Stored items from a collection
◇ ◇ ◇ ◇ ◇

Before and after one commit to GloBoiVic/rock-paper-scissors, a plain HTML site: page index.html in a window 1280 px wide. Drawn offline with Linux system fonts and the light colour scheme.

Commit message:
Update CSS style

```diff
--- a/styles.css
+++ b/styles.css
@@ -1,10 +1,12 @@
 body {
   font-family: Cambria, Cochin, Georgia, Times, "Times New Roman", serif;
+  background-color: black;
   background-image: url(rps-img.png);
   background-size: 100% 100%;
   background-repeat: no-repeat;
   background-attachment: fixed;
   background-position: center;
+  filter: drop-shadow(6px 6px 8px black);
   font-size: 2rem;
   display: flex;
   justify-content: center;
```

◇ ◇ ◇ ◇ ◇

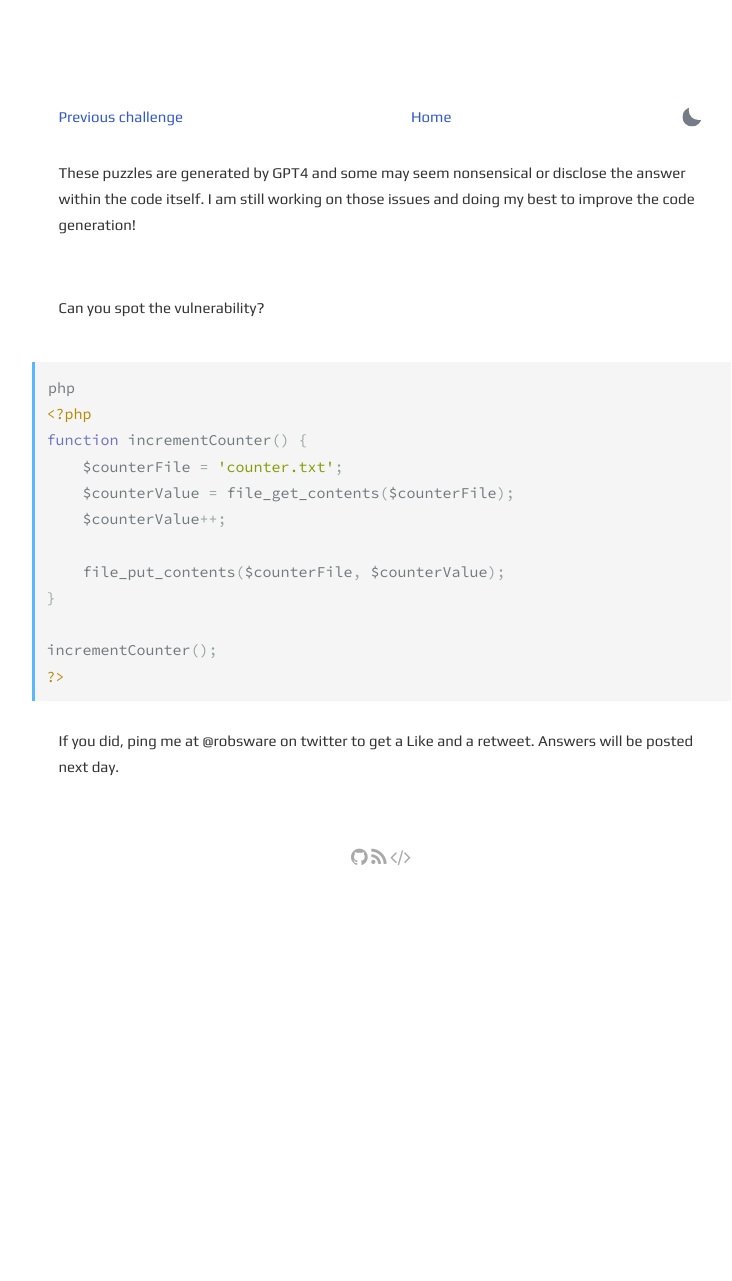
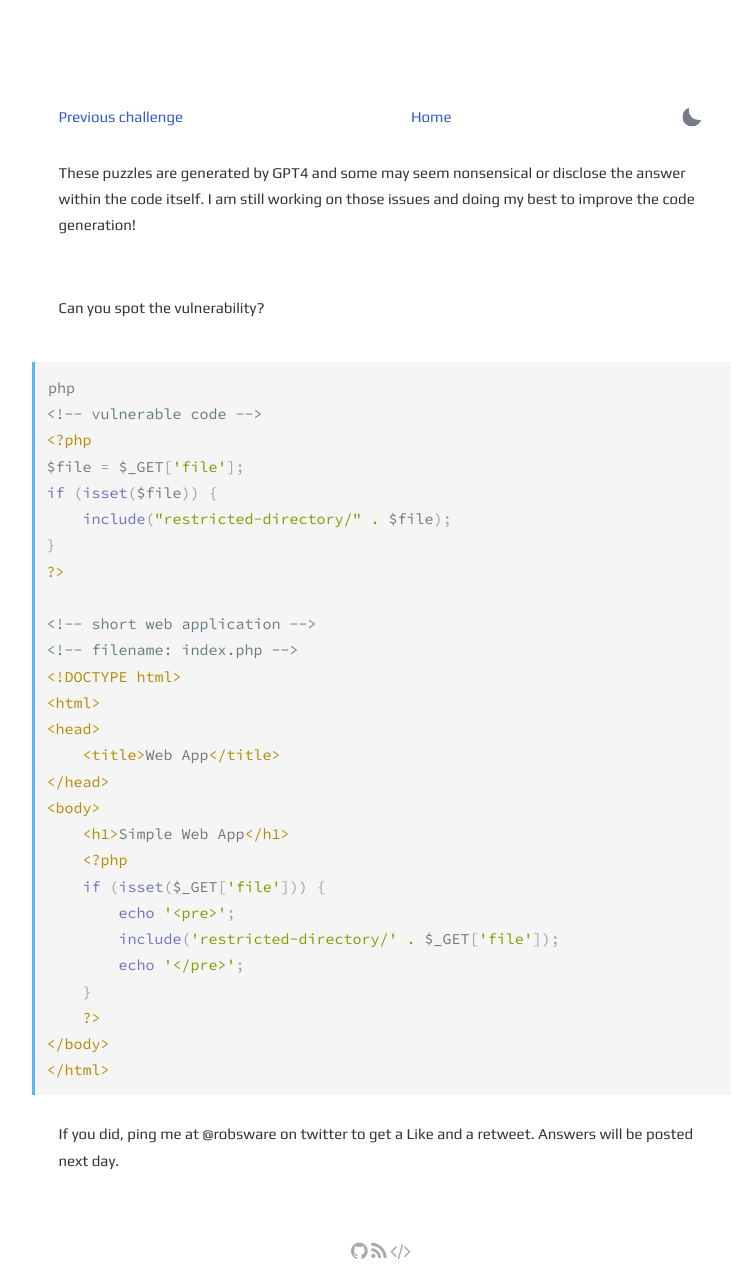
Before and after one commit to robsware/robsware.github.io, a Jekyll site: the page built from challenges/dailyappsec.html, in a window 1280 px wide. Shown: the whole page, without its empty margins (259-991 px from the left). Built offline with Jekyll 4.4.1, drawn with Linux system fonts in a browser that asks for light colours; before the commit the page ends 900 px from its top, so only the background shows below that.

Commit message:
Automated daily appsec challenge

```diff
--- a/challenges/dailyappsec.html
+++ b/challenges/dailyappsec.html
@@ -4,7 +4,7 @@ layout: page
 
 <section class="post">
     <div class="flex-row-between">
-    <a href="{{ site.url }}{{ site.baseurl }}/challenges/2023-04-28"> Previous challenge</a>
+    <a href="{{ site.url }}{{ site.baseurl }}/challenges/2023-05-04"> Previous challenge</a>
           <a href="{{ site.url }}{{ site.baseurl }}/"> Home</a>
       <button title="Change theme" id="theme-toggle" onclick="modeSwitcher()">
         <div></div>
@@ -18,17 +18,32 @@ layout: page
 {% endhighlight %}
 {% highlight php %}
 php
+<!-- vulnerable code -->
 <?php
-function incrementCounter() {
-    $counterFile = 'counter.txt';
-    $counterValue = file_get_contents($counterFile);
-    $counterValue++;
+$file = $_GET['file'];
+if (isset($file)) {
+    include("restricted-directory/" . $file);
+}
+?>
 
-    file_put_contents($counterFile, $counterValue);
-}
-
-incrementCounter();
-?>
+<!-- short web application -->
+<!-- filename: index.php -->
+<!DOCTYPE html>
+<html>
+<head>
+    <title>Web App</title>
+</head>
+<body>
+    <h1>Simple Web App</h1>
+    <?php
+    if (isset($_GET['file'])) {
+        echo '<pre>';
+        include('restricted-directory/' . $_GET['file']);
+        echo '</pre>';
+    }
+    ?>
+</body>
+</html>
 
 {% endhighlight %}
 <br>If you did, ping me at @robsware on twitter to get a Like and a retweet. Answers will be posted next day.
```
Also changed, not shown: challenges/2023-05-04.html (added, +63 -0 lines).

◇ ◇ ◇ ◇ ◇

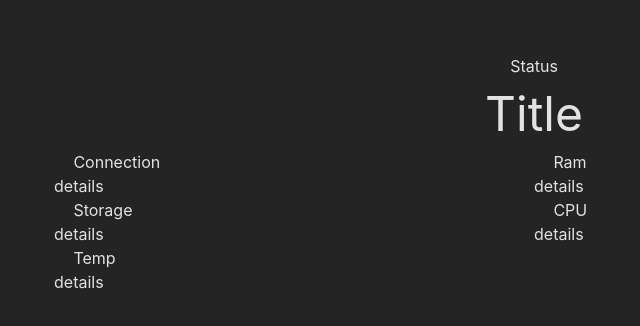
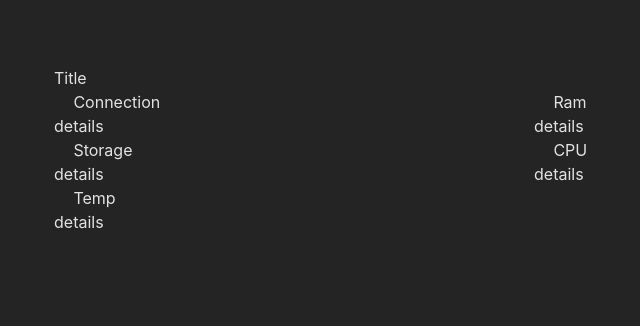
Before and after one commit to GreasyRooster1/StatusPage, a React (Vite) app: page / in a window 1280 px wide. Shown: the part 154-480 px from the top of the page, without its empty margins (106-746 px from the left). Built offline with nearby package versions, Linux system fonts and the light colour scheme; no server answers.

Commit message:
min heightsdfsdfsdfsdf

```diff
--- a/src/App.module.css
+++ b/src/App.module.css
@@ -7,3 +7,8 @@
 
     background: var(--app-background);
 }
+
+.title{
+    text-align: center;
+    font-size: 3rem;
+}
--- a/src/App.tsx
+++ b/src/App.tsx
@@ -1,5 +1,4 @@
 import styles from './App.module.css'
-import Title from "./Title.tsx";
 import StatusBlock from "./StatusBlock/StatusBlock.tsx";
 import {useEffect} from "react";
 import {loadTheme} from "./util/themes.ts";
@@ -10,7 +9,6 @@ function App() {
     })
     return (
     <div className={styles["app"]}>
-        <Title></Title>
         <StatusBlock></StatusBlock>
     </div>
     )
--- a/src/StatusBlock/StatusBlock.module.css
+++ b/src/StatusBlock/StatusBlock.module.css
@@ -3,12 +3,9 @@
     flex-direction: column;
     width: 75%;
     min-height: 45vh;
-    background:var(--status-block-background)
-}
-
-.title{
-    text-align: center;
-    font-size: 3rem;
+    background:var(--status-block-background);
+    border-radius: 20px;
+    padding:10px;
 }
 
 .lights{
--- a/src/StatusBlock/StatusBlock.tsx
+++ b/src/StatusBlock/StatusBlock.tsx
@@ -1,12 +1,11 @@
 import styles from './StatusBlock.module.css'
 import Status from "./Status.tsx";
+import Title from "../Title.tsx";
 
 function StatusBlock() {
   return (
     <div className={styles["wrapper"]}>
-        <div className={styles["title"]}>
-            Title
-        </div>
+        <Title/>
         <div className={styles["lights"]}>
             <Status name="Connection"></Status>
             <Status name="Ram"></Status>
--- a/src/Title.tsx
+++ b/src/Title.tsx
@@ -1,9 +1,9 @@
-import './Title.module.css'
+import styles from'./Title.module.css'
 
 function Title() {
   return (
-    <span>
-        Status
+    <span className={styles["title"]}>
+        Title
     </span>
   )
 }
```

◇ ◇ ◇ ◇ ◇

• [Assignment]
Consider the entries above and return each line with the string "flex".

• [Answer space]
   display: flex;
     <div class="flex-row-between">
     flex-direction: column;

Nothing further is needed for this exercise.